_PROVIDED INFORMATION_
══════════

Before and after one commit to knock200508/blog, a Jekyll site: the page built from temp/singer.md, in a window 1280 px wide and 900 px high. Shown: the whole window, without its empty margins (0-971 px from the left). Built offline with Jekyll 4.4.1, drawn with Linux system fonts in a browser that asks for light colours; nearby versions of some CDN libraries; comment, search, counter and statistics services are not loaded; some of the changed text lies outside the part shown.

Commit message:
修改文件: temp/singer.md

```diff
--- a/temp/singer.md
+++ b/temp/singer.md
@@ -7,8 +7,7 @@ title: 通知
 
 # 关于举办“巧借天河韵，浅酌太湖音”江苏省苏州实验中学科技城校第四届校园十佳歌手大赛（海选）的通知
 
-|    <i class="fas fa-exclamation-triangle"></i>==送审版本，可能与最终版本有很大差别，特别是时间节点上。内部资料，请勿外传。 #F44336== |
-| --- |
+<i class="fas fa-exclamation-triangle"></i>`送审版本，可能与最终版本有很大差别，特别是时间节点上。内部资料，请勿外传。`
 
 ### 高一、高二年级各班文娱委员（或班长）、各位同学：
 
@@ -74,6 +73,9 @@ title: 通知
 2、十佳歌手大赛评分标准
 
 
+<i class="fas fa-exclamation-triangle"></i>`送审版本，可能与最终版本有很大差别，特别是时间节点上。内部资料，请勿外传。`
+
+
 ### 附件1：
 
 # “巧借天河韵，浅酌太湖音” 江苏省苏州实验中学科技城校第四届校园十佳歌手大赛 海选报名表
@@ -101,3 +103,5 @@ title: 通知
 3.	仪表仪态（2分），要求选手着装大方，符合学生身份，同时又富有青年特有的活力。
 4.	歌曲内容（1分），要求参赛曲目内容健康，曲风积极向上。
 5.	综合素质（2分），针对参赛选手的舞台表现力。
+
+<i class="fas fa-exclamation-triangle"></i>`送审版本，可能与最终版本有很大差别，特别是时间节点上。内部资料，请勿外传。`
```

══════════

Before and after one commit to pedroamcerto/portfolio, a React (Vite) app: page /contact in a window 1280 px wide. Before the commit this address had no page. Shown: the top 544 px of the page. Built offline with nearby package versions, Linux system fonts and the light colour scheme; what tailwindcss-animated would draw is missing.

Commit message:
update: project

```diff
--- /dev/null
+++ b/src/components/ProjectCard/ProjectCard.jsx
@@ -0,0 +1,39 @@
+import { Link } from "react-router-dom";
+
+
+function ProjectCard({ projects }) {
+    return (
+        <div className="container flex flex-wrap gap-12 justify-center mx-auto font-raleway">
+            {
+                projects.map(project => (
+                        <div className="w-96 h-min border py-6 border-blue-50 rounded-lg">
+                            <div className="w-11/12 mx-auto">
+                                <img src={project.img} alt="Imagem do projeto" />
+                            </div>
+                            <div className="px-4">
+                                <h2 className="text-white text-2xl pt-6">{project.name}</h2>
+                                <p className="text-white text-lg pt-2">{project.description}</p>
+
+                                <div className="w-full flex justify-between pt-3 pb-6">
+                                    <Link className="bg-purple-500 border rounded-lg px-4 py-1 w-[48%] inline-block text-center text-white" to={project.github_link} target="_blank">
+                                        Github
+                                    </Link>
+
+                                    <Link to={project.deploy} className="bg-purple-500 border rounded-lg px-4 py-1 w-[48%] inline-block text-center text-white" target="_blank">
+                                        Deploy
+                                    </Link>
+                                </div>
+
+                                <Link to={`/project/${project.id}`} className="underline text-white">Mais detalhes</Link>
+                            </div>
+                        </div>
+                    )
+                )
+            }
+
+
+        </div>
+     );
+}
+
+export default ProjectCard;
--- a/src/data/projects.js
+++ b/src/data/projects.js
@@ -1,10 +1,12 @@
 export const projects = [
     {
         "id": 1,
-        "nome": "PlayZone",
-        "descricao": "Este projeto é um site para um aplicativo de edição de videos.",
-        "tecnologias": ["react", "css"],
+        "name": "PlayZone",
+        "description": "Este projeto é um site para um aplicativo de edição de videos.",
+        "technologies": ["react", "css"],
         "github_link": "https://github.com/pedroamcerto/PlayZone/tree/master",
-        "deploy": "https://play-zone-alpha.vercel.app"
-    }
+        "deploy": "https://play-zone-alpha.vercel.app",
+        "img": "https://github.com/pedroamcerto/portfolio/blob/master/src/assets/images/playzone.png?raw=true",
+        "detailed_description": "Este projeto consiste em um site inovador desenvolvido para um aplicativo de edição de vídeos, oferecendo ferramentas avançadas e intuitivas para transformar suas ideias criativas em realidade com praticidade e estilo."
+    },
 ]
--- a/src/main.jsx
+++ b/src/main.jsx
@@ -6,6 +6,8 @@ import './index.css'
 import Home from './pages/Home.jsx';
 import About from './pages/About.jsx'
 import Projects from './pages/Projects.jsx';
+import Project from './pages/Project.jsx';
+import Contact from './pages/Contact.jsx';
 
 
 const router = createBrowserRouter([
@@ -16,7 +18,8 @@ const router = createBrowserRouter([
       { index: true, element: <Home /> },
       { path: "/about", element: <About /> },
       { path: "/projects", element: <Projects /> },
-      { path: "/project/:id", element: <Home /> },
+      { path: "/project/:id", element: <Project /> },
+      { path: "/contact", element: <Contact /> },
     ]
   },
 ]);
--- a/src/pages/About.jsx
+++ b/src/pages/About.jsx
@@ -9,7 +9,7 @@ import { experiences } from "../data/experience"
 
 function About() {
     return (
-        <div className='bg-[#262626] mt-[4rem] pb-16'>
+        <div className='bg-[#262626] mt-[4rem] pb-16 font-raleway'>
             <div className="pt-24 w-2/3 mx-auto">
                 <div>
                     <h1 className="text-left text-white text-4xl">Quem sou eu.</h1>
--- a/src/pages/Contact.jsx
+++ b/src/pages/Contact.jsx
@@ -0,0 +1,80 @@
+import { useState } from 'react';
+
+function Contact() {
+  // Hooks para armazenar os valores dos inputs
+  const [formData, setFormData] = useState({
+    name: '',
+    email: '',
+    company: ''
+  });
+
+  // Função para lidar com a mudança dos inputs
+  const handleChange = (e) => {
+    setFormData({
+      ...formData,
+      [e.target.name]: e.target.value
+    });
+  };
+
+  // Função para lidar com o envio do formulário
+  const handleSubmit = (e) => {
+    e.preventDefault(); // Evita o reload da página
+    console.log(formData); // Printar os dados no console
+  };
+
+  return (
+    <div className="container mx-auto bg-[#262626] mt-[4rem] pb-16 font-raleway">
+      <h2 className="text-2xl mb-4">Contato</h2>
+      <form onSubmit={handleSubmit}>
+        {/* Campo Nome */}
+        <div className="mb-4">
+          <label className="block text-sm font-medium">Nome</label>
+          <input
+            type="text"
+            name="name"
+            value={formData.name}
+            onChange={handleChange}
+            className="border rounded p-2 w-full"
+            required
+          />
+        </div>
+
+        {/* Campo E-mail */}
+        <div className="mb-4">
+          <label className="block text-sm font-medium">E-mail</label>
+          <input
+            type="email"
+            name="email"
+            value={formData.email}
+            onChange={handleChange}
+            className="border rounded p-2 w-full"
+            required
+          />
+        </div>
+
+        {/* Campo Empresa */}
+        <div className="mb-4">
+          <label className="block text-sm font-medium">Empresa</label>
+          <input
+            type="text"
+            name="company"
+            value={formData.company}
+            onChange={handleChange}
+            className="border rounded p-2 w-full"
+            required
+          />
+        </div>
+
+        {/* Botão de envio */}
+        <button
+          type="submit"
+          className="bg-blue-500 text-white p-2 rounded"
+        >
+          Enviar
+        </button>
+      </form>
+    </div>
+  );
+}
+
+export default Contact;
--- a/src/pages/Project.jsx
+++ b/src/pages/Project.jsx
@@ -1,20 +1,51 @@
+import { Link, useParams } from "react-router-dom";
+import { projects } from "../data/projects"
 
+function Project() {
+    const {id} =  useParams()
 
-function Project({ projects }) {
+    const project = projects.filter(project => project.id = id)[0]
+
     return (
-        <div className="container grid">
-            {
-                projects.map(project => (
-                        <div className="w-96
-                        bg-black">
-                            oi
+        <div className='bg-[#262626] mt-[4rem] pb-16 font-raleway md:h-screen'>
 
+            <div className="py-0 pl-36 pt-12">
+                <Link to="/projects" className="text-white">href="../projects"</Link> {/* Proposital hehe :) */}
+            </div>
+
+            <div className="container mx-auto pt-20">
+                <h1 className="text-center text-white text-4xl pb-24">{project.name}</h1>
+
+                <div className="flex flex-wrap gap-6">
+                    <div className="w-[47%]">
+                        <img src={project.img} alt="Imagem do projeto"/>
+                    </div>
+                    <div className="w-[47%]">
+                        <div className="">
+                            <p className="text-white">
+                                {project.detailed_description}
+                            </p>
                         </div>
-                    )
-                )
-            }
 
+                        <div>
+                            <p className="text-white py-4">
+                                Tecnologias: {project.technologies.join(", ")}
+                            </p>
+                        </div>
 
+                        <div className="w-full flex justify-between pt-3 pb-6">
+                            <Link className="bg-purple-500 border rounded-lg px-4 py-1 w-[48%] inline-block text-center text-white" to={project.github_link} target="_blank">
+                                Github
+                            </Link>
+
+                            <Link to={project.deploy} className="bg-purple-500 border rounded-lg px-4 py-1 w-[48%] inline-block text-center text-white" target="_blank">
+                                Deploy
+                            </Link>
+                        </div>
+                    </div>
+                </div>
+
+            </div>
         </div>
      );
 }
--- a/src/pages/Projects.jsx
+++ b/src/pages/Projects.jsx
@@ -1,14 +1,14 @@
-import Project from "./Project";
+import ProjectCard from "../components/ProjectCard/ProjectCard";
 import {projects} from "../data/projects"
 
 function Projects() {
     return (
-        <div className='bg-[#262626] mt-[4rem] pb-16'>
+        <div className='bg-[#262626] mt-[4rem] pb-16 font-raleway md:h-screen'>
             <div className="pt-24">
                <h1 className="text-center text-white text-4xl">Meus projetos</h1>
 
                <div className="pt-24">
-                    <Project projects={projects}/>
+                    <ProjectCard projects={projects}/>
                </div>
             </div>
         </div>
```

══════════

_TASK REQUIREMENTS_
Going through the listing above line by line, tally those containing "center" and state only the total.

_ANSWER SECTION_
7